A Zucker rat. This rat has a genetic disorder that causes obesity, and has developed diabetes as a result.
Credit: Joanna Servaes via wikipedia commons | http://bit.ly/15ZmjMr
(ISNS) -- A potentially blinding condition may have its cause in the very cells that mediate vision, a new study suggests. Ophthalmology researchers have implicated photoreceptors, the cells that sense light and are the first step in sending visual signals to the brain, in the production of compounds that can cause both inflammation and new blood vessels to invade the retina. This retinopathy, a common complication in diabetes, can impact vision through swelling of the retina, leaky capillaries, and death of cells in the eye.
Because a hallmark of diabetic retinopathy is neovascularization – the rapid growth of abnormal blood vessels in the eye – either white blood cells or the endothelial cells that make up these vessels were thought of as culprits. But, said Timothy Kern, a professor of medicine at Case Western Reserve University, in Cleveland, these cells are “victims, rather than mediators,” of toxic compounds produced by another cell type. Kern and colleagues have now identified that in the diabetic eye, photoreceptors are a source of tissue-damaging free radicals, which kick off a cascade of inflammation and blood vessel growth that can lead to vision loss. Their research was recently published in the Proceedings of the National Academy of Sciences.

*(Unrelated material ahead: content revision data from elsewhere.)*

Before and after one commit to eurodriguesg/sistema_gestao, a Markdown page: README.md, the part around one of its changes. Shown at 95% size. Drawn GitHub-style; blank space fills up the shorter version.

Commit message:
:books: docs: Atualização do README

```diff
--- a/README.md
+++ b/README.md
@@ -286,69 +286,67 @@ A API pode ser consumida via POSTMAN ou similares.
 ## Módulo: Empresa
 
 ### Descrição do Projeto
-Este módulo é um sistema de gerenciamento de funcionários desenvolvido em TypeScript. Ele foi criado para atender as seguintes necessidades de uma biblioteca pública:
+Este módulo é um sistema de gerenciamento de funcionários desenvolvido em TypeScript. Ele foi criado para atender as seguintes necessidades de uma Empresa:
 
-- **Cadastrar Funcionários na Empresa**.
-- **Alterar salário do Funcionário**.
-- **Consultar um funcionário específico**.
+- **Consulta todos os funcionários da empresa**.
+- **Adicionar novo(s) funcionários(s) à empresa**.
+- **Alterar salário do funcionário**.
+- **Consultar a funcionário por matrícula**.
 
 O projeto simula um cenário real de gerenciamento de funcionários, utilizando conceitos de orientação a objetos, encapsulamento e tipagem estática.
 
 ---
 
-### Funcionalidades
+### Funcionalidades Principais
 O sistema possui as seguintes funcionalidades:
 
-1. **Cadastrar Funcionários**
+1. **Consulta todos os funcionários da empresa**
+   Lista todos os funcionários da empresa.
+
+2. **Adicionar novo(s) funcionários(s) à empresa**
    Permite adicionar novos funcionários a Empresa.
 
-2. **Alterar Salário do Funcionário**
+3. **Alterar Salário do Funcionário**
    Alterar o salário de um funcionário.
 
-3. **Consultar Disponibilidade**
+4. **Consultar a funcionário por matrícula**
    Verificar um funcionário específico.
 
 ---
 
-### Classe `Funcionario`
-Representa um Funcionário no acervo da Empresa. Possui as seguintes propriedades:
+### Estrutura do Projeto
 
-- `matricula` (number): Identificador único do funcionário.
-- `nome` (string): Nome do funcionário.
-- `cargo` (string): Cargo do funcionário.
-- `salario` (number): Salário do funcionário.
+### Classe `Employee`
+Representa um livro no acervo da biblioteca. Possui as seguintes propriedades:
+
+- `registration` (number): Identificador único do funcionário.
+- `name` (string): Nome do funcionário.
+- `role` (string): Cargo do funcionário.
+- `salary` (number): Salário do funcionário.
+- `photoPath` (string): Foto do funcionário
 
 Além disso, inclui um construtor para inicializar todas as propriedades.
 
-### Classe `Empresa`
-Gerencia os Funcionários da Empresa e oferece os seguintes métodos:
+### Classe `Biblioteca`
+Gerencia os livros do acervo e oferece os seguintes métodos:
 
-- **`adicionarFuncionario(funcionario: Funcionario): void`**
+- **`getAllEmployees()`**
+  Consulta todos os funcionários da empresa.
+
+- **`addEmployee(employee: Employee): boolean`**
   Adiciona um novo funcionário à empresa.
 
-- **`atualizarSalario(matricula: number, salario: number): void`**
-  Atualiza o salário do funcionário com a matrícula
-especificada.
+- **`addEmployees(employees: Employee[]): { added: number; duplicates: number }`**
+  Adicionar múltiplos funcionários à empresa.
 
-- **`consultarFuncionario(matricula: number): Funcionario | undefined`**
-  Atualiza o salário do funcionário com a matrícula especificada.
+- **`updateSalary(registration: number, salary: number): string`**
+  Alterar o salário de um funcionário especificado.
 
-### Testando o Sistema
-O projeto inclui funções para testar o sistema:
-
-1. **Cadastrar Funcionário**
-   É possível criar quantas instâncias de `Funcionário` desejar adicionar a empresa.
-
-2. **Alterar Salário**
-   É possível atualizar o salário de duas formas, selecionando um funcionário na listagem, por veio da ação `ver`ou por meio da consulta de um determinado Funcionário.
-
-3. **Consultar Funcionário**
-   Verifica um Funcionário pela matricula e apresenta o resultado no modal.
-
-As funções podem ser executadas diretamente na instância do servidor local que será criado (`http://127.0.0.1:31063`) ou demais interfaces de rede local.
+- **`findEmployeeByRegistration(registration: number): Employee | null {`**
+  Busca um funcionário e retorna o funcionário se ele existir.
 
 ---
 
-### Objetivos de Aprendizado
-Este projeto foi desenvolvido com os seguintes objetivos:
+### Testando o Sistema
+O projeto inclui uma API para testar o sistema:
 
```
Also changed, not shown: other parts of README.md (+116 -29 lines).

Using diabetic mice, the scientists first identified where in the retina – the “seeing” layer of the eye – certain free radical compounds were present. Fluorescent staining of cells under a microscope showed that they were concentrated around the photoreceptors. These cells – rods and cones – are more metabolically active at night, when they are both sensitized to pick up any light in the darkness, and are also undergoing cellular regeneration. Kern and his team observed that more free radicals were also generated at night. Stopping photoreceptors from experiencing complete darkness at night is a new therapeutic angle that is being investigated, said Kern. “In the future it may be possible to use lights to inhibit retinopathy by keeping the photoreceptors from going into the dark when they become most active.”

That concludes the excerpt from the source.